The role of science education in this regard is clear, yet seemingly contradicted by the second pervasive theme: undergraduate science education in the United States is not as effective as it needs to be in translating student interest in science into optimal preparation either to enter the science workforce or to participate as literate citizens in an increasingly global society. Given the potential for science to address important problems, undergraduate programs ought to be functioning as busy portals for engaging students’ innate fascination and developing their understanding of the nature and practice of science. Instead, recent studies suggest, the opposite is true: over half of the students who enter college with an interest in science do not persist in their training beyond the first year or two of introductory coursework (National Research Council 2011). Further, while underrepresented minority (URM) students aspire to major in science at rates similar those of white and Asian students, their completion rates are even lower than their non-URM counterparts. Students who transfer out of science programs report reasons ranging from lack of preparation to perceptions that science courses are unengaging, impersonal, or irrelevant to their interests (Aronson 2002; Felder, Felder, and Dietz 1998; Sevo 2009). Whatever the reason, the implications are clear: negative experiences in undergraduate science courses may have the effect of either eroding student motivation or turning students away from science altogether.
In recent years, multiple efforts within the academic, federal, and private sectors have focused attention on the state of undergraduate science education with respect to success in developing science literacy and preparing students to pursue advanced careers in science fields. The need to engage the “minds and talents” of all Americans in order to improve science literacy and to support scientific research and innovation in the twenty-first century is well documented (AAAS 2011). Most recently, the President’s Council of Advisors on Science and Technology (PCAST) concluded that, in order to meet US science workforce needs, one million additional STEM-capable graduates will be needed in the next decade (PCAST 2012).
The question remains how to improve science education in order to increase student persistence and success. An emerging convergence of purpose and strategy among concerned scientists and educators is evident in several published reports. A decade ago, the landmark Bio2010 report called for more active learning approaches, greater emphasis on quantitative skills, and improved connections among biology, chemistry, and physics (National Research Council 2003). The 2011 Vision and Change report called on higher education institutions and scientific communities to support reforms that lead to the broad adoption of student-centered learning approaches, and that organize biology education around core concepts, competencies, and skills (AAAS 2011). In 2009, a joint committee of the Association of American Medical Colleges and the Howard Hughes Medical Institute was convened to define specific scientific competencies for medical education. The committee recommended that undergraduate science curricula support the development of scientific competencies for premedical students (AAMC-HHMI 2009). The recent PCAST report (2012) proposes broad changes to undergraduate science education, including specific improvements in science instruction and the integration of research experiences for all science students. The recommendations made by these reports converge on three key points:

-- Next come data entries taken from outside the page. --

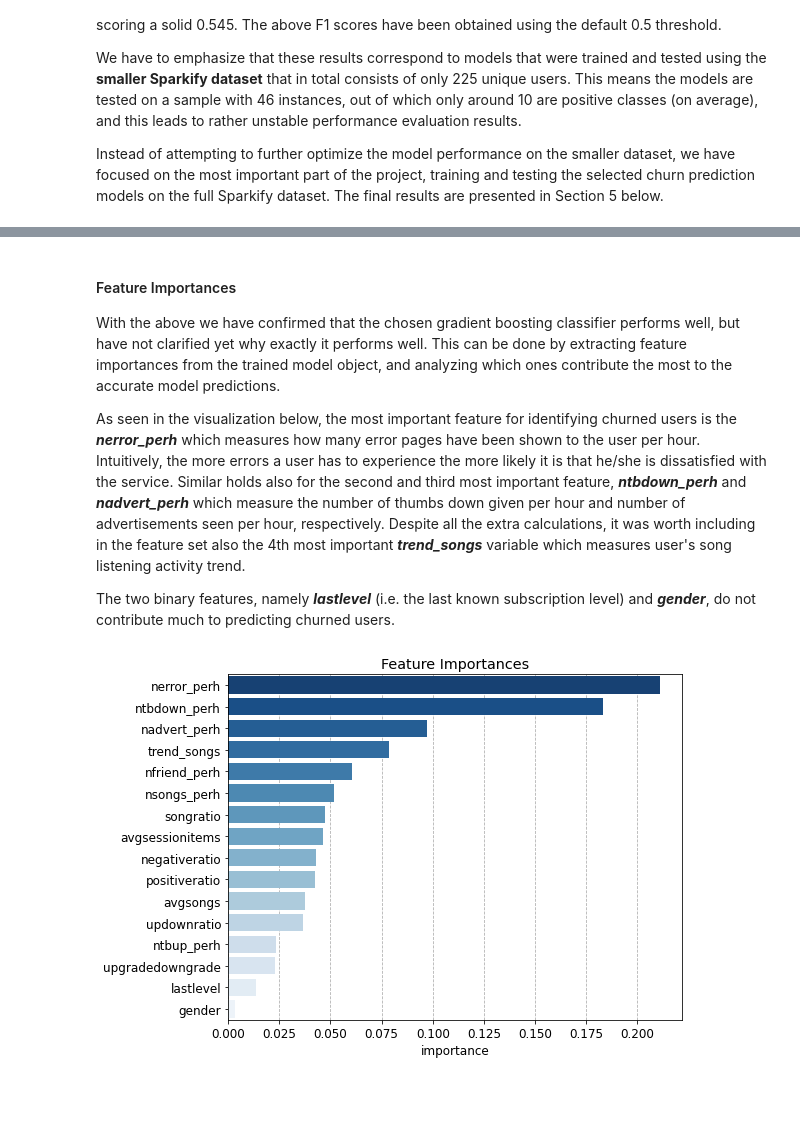
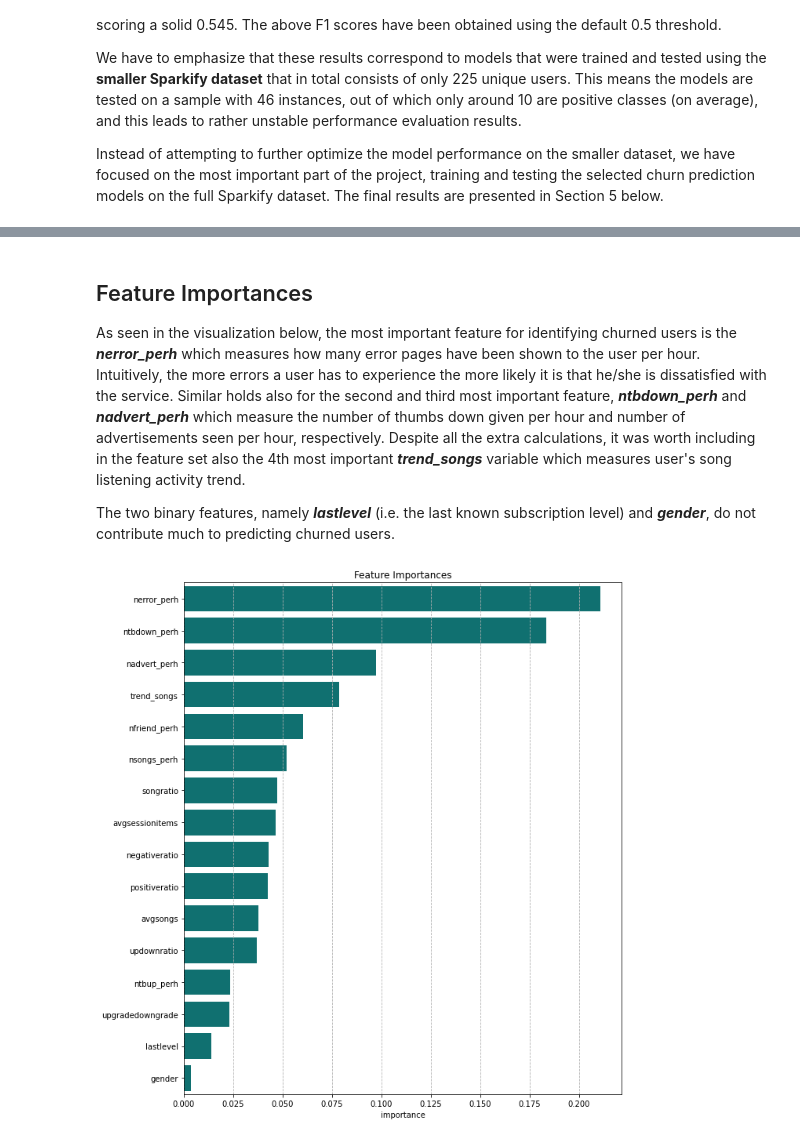
Before and after one commit to isakkabir/isakkabir-Customer-Churn-Prediction-Music-Streaming, a Jupyter notebook: CustomeChurnPrediction.ipynb, the cells around one changed output, grey strips where cells are left out. Saved outputs shown, nothing was run; the diff lists cells and outputs as text; code cells hidden in the pictures; blank space fills up the shorter version.

Commit message:
Feature importance

```diff
--- a/CustomeChurnPrediction.ipynb
+++ b/CustomeChurnPrediction.ipynb
@@ -1374,36 +1373,34 @@ With more training data provided to the classifier the results are clearly much
 
 Based on the very positive outcome we can conclude that we have managed to build a binary classifier which can accurately identify users who cancelled the music streaming service, based on the features that capture insights of users' past activity and interaction with the service. If deployed, the trained model could be used to identify users at risk of churning in advance, and help the music streaming business prevent severe financial losses.
 # %% [markdown]
-#### Feature Importances
-
-With the above we have confirmed that the chosen gradient boosting classifier performs well, but have not clarified yet why exactly it performs well. This can be done by extracting feature importances from the trained model object, and analyzing which ones contribute the most to the accurate model predictions.
-
+## Feature Importances
 As seen in the visualization below, the most important feature for identifying churned users is the ***nerror_perh*** which measures how many error pages have been shown to the user per hour. Intuitively, the more errors a user has to experience the more likely it is that he/she is dissatisfied with the service. Similar holds also for the second and third most important feature, ***ntbdown_perh*** and ***nadvert_perh*** which measure the number of thumbs down given per hour and number of advertisements seen per hour, respectively. Despite all the extra calculations, it was worth including in the feature set also the 4th most important ***trend_songs*** variable which measures user's song listening activity trend.
 
 The two binary features, namely ***lastlevel*** (i.e. the last known subscription level) and ***gender***, do not contribute much to predicting churned users.
 # %%
-# Data copied from the notebook that was run on an EMR cluster
+# Plot horizontal bar graph of features with their importances given by best estimator of RandomForestClassifier
+fig, ax = plt.subplots(figsize=(10, 12),
+                       nrows=1,
+                       ncols=1)
 features = ['lastlevel', 'gender', 'nsongs_perh', 'ntbup_perh', 'ntbdown_perh',
             'nfriend_perh', 'nadvert_perh', 'nerror_perh', 'upgradedowngrade',
             'songratio', 'positiveratio', 'negativeratio', 'updownratio',
             'trend_songs', 'avgsessionitems', 'avgsongs']
 importances = [0.013795342305289867, 0.003419130795754195, 0.05192724418392687,
                0.023604481206826188, 0.18329355168409747, 0.060501586172062846, 0.0974098898402886,
                0.2110401549499677, 0.02286163968506689, 0.04730318423769473, 0.04232860002653574,
                0.043054343894025765, 0.036773157537074976, 0.07858267078570629, 0.046534988450475566, 0.03757003424520641]
 feat_imp_pd = pd.DataFrame({'feature': features, 'importance': importances}).sort_values('importance', ascending = False)
 
 # Plot
-plt.rcParams['figure.figsize'] = (9,6)
-plt.subplots_adjust(left=0.20, right=0.9, top=0.95, bottom=0.15)
 sns.barplot(data = feat_imp_pd, y = "feature", x ="importance",
-           palette = 'Blues_r', zorder=2);
+           color='teal');
 plt.grid(axis = 'x', linestyle = '--', zorder=0)
 plt.title("Feature Importances")
 plt.ylabel("");
 plt.savefig('feature.png')
 # %% [output]
-[figure, old version]
+[figure, new version]
 # %% [markdown]
 # 8. Conclusions
 
```
Also changed, not shown: parts of 6 cells of this notebook.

• Align what is taught with the leading edges of disciplinary knowledge and research.
• Develop learning objectives focused on conceptual understanding instead of content, and provide context for learners to develop skills and habits of mind that are required for disciplinary practice.
• Practice pedagogies and empirically tested instructional strategies that are based on research on how learners learn.

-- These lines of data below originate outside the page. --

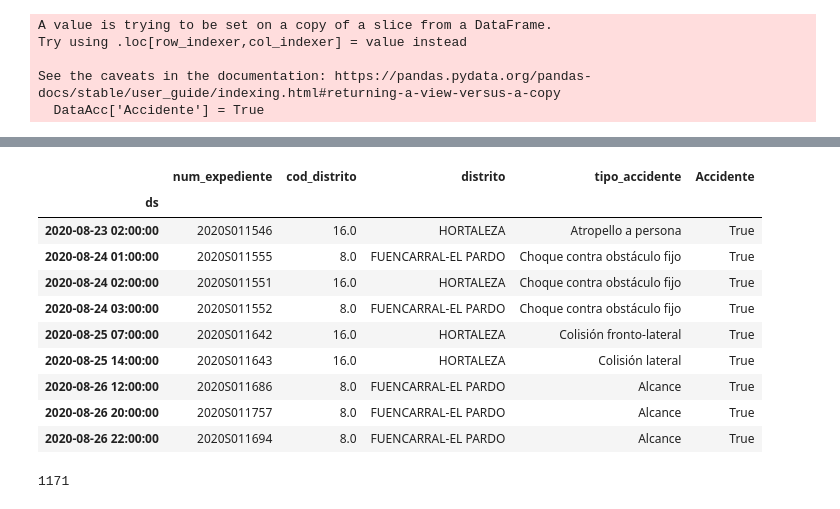
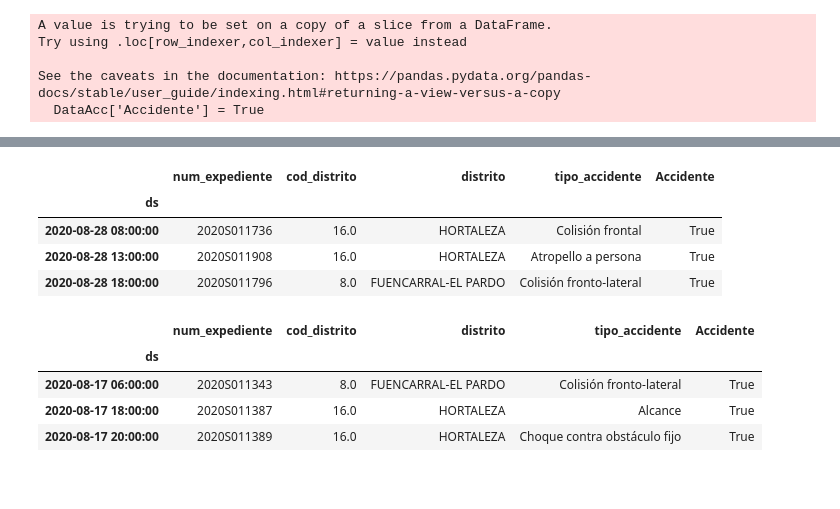
Before and after one commit to Jhonvalencia77/8vo_avance, a Jupyter notebook: AccidentalidadMadrid.ipynb, the cells around one changed output, grey strips where cells are left out. Cells and saved outputs as stored; diff of their text form; code cells hidden in the pictures; blank space fills up the shorter version.

```diff
--- a/AccidentalidadMadrid.ipynb
+++ b/AccidentalidadMadrid.ipynb
@@ -78,18 +70,22 @@ DataAcc = DataAcc.set_index('ds')
 # %%
-Prueba = DataAcc.loc['2020-08-22':'2020-08-26']
+DataAcc = DataAcc.set_index('ds')
+Prueba = DataAcc.loc['2020-08-28':'2020-08-28']
 Prueba
 # %% [output]
 |  | num_expediente | cod_distrito | distrito | tipo_accidente | Accidente |
 | ds |  |  |  |  |  |
-| 2020-08-23 02:00:00 | 2020S011546 | 16.0 | HORTALEZA | Atropello a persona | True |
-| 2020-08-24 01:00:00 | 2020S011555 | 8.0 | FUENCARRAL-EL PARDO | Choque contra obstáculo fijo | True |
-| 2020-08-24 02:00:00 | 2020S011551 | 16.0 | HORTALEZA | Choque contra obstáculo fijo | True |
-| 2020-08-24 03:00:00 | 2020S011552 | 8.0 | FUENCARRAL-EL PARDO | Choque contra obstáculo fijo | True |
-| 2020-08-25 07:00:00 | 2020S011642 | 16.0 | HORTALEZA | Colisión fronto-lateral | True |
-| 2020-08-25 14:00:00 | 2020S011643 | 16.0 | HORTALEZA | Colisión lateral | True |
-| 2020-08-26 12:00:00 | 2020S011686 | 8.0 | FUENCARRAL-EL PARDO | Alcance | True |
-| 2020-08-26 20:00:00 | 2020S011757 | 8.0 | FUENCARRAL-EL PARDO | Alcance | True |
-| 2020-08-26 22:00:00 | 2020S011694 | 8.0 | FUENCARRAL-EL PARDO | Alcance | True |
+| 2020-08-28 08:00:00 | 2020S011736 | 16.0 | HORTALEZA | Colisión frontal | True |
+| 2020-08-28 13:00:00 | 2020S011908 | 16.0 | HORTALEZA | Atropello a persona | True |
+| 2020-08-28 18:00:00 | 2020S011796 | 8.0 | FUENCARRAL-EL PARDO | Colisión fronto-lateral | True |
+# %%
+Prueba = DataAcc.loc['2020-08-17':'2020-08-17']
+Prueba
+# %% [output]
+|  | num_expediente | cod_distrito | distrito | tipo_accidente | Accidente |
+| ds |  |  |  |  |  |
+| 2020-08-17 06:00:00 | 2020S011343 | 8.0 | FUENCARRAL-EL PARDO | Colisión fronto-lateral | True |
+| 2020-08-17 18:00:00 | 2020S011387 | 16.0 | HORTALEZA | Alcance | True |
+| 2020-08-17 20:00:00 | 2020S011389 | 16.0 | HORTALEZA | Choque contra obstáculo fijo | True |
 # %%
 DataAcc = DataAcc.reset_index()
 # %%
@@ -152,9 +169,5 @@ def ds1(ds):
 fila = 0
 DataAcc['ds1'] = DataAcc['ds'].apply(ds1)
-# %%
-len(DataAcc)-2
-# %% [output]
-1171
 # %%
 # def ds1(ds):
 #     date = pd.to_datetime(ds)
```
Also changed, not shown: parts of 10 cells of this notebook.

Improving teaching and learning in undergraduate science classrooms
So, what about undergraduate science instruction needs to change? The central critique is that lecture-based instruction, which is by far the most common mode of science instruction in our colleges and universities, does not effectively engage student interest or help students develop the conceptual understanding and skills they need. Current standards that inform instructional practice privilege the retention of content over the development of skills. Standard teaching practices in undergraduate classrooms emphasize didactic lectures delivered by faculty experts, often in large lecture halls that present challenges to implementing interactive engagement. The instructor’s role is to present large amounts of information in a way that is efficient for the presenter, but not necessarily effective for the learner. Since conceptual organization is performed by the instructor, students may not get the chance to practice this skill themselves, and they may not have many opportunities to develop additional skills beyond memorization.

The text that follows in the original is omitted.